      //Only for demo purposes. Don't specify your credentials in code.
      final CredentialsProvider credentialsProvider = new BasicCredentialsProvider();
      credentialsProvider.setCredentials(AuthScope.ANY,
        new UsernamePasswordCredentials("admin", "admin"));

      //Initialize the client with SSL and TLS enabled
      restClient = RestClient.builder(new HttpHost("localhost", 9200, "https")).
        setHttpClientConfigCallback(new RestClientBuilder.HttpClientConfigCallback() {
          @Override
          public HttpAsyncClientBuilder customizeHttpClient(HttpAsyncClientBuilder httpClientBuilder) {
          return httpClientBuilder.setDefaultCredentialsProvider(credentialsProvider);
          }
        }).build();
      Transport transport = new RestClientTransport(restClient, new JacksonJsonpMapper());
      OpenSearchClient client = new OpenSearchClient(transport);

      //Create the index
      String index = "sample-index";
      CreateIndexRequest createIndexRequest = new CreateIndexRequest.Builder().index(index).build();
      client.indices().create(createIndexRequest);

      //Add some settings to the index
      IndexSettings indexSettings = new IndexSettings.Builder().autoExpandReplicas("0-all").build();
      IndexSettingsBody settingsBody = new IndexSettingsBody.Builder().settings(indexSettings).build();
      PutSettingsRequest putSettingsRequest = new PutSettingsRequest.Builder().index(index).value(settingsBody).build();
      client.indices().putSettings(putSettingsRequest);

      //Index some data
      IndexData indexData = new IndexData("first_name", "Bruce");
      IndexRequest<IndexData> indexRequest = new IndexRequest.Builder<IndexData>().index(index).id("1").document(indexData).build();
      client.index(indexRequest);

      //Search for the document
      SearchResponse<IndexData> searchResponse = client.search(s -> s.index(index), IndexData.class);
      for (int i = 0; i< searchResponse.hits().hits().size(); i++) {
        System.out.println(searchResponse.hits().hits().get(i).source());
      }

      //Delete the document
      client.delete(b -> b.index(index).id("1"));
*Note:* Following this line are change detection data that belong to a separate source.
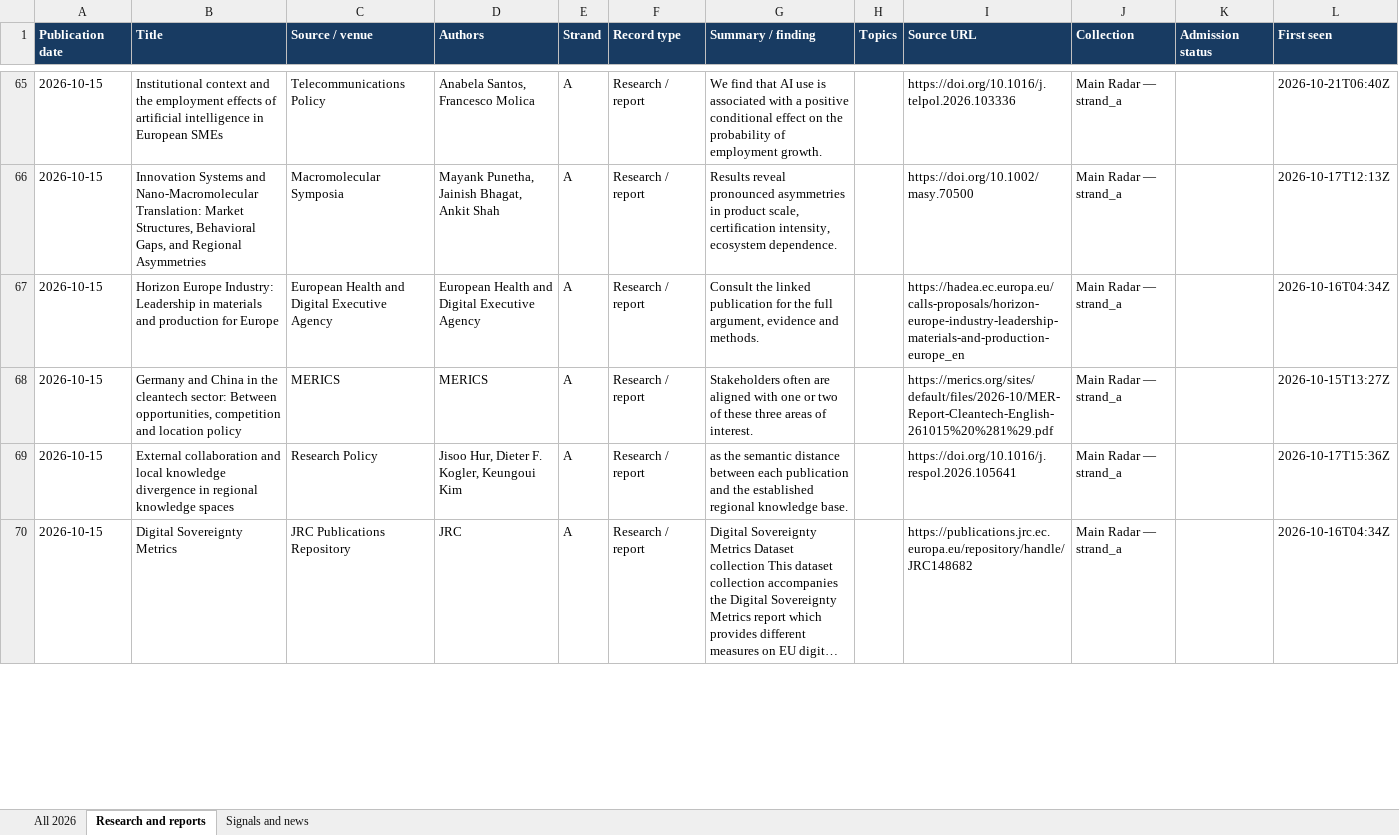
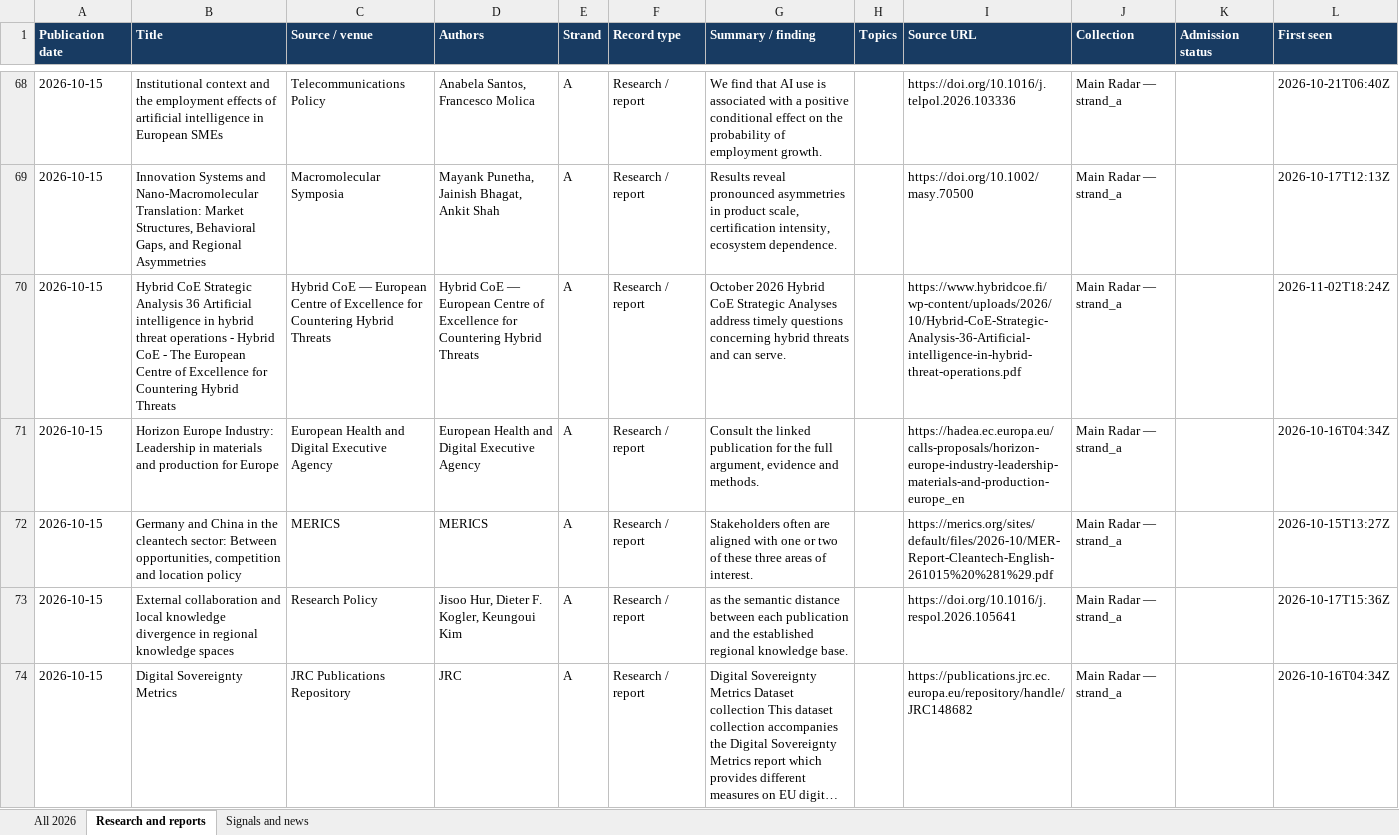
Before and after one commit to vevirm/radar_articles_reports, an Excel workbook: 2026-stuff/2026_publications.xlsx, sheet Research and reports, drawn as a sheet; only a part is shown, gaps mark what is left out; long unchanged cells end in …; values as stored, in another font and other column widths than the file's, no borders; the diff covers the shown part only; the diff names each change by its address in the sheet, - before the commit and + after, or states it on an @@ line.

```diff
--- a/2026-stuff/2026_publications.xlsx (sheet Research and reports)
+++ b/2026-stuff/2026_publications.xlsx (sheet Research and reports)
+row 70: 2026-10-15 | Hybrid CoE Strategic Analysis 36 Artificial intelligence in hybrid threat operations - Hybrid CoE - The European Centre of Excellence for Countering Hybrid Threats | Hybrid CoE — European Centre of Excellence for Countering Hybrid Threats | Hybrid CoE — European Centre of Excellence for Countering Hybrid Threats | A | Research / report | October 2026 Hybrid CoE Strategic Analyses address timely questions concerning hybrid threats and can serve. |  | https://www.hybridcoe.fi/wp-content/uploads/2026/10/Hybrid-CoE-Strategic-Analysis-36-Artificial-intelligence-in-hybrid-threat-operations.pdf | Main Radar — strand_a |  | 2026-11-02T18:24Z
```
Also changed, not shown: 3 added rows and 1 removed row elsewhere in this sheet, sheet All 2026, sheet Signals and news, 1 other file.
      // Delete the index
      DeleteIndexRequest deleteIndexRequest = new DeleteRequest.Builder().index(index).build();
      DeleteIndexResponse deleteIndexResponse = client.indices().delete(deleteIndexRequest);
    } catch (IOException e){
      System.out.println(e.toString());
    } finally {
      try {
        if (restClient != null) {
          restClient.close();
        }
      } catch (IOException e) {
        System.out.println(e.toString());
      }
    }
  }
}